Every line of the entries below that includes "padding" belongs in the answer, copied as written.

[Code change snippets]
+++++
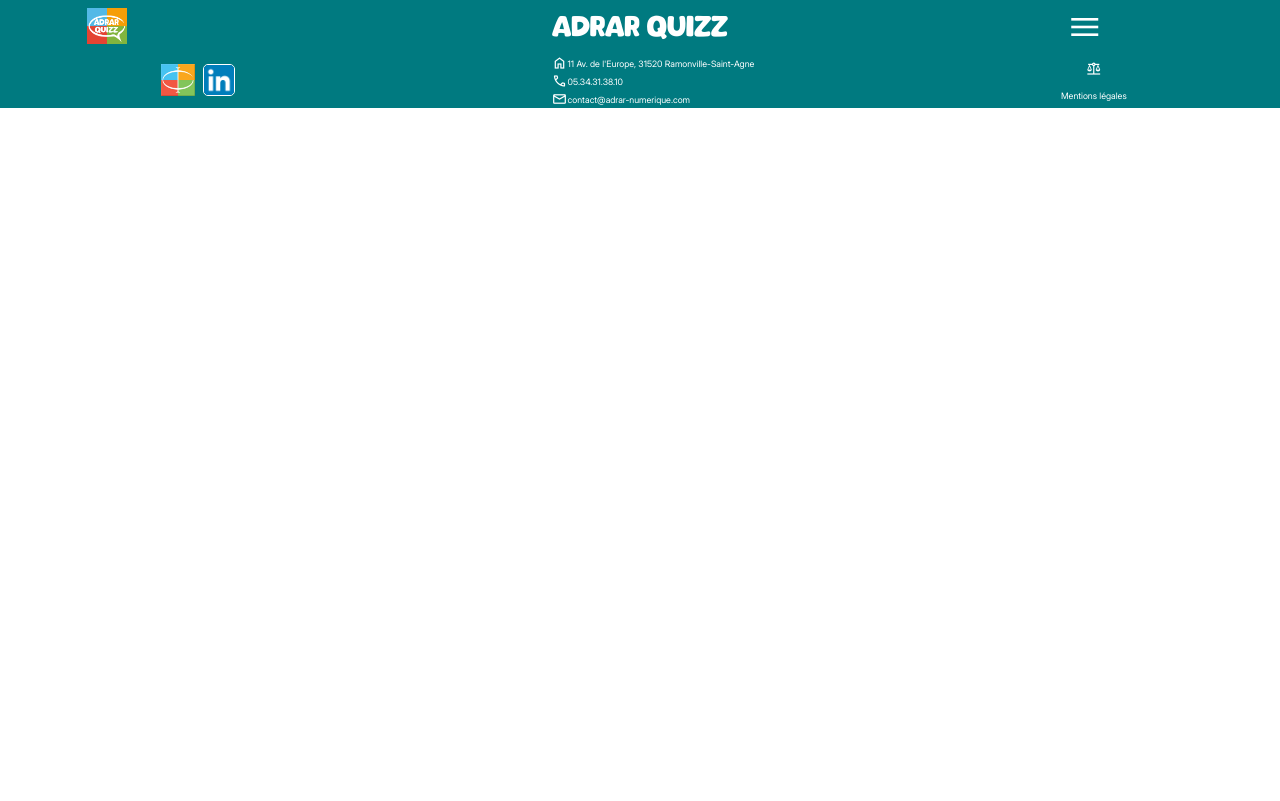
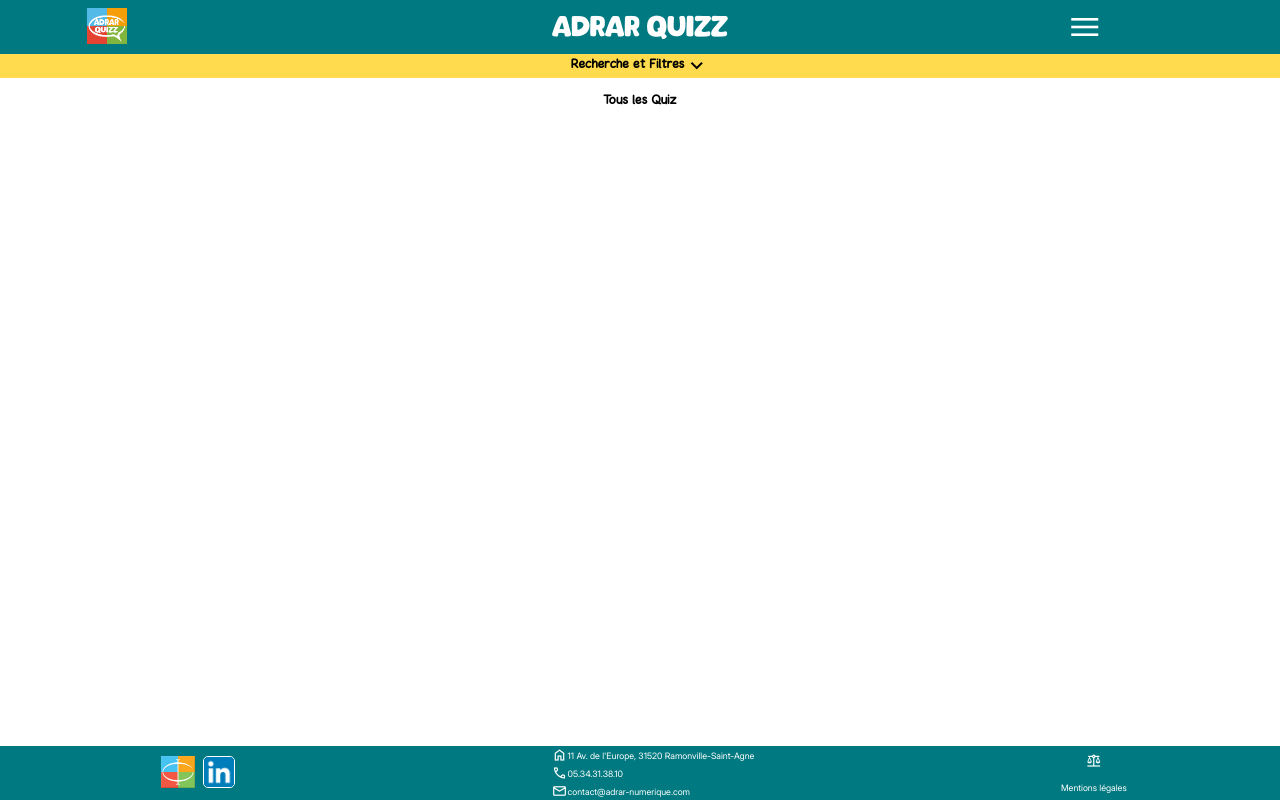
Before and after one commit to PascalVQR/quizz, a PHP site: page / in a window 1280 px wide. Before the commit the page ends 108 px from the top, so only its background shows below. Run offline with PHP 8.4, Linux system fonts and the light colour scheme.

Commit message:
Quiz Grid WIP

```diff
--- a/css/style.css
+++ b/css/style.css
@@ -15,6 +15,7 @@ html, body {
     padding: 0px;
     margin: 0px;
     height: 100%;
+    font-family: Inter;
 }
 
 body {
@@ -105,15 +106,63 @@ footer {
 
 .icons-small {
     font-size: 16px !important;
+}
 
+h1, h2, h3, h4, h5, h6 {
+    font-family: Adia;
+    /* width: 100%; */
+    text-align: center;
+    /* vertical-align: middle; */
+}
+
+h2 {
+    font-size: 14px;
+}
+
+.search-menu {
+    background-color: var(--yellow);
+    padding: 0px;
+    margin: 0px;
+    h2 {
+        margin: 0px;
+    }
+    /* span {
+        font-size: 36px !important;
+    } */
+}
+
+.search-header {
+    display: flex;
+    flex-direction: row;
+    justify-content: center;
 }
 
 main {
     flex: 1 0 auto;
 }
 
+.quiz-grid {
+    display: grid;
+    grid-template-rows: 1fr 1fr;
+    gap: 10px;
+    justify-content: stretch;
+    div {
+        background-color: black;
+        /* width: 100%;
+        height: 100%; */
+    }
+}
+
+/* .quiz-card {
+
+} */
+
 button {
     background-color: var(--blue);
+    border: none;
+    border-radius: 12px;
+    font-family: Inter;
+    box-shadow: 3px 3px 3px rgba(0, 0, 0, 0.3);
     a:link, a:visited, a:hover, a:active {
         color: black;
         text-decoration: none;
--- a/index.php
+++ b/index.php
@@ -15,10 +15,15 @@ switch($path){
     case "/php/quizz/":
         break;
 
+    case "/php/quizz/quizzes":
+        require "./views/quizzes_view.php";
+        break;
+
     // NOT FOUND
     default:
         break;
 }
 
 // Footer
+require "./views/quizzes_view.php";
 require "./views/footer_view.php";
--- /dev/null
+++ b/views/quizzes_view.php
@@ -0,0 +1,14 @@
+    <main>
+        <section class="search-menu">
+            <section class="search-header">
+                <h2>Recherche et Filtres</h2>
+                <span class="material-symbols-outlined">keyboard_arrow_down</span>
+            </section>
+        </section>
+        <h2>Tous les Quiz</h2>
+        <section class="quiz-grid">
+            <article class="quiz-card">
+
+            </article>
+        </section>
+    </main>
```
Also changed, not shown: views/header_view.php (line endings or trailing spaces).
+++++
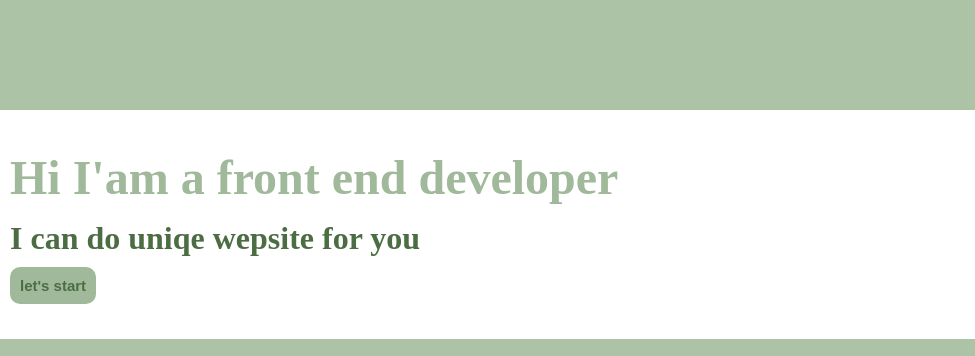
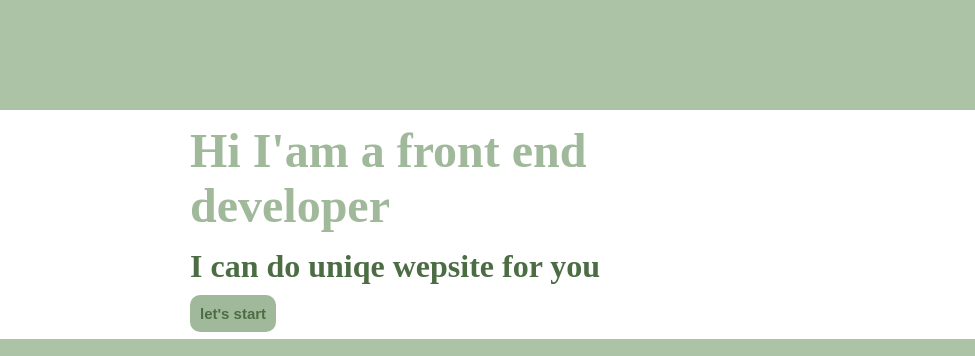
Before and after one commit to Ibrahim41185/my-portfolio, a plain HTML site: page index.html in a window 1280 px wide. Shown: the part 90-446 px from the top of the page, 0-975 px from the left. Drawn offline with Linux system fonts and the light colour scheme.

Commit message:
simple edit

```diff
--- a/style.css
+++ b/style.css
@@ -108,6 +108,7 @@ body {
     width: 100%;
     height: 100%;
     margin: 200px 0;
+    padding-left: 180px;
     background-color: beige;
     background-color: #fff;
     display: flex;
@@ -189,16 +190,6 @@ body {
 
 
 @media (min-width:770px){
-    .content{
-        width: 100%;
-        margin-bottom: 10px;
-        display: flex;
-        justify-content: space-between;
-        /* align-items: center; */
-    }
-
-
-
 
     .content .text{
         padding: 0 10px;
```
+++++
# Solution to this task
     padding: 0px;
+    padding: 0px;
+    padding-left: 180px;
         padding: 0 10px;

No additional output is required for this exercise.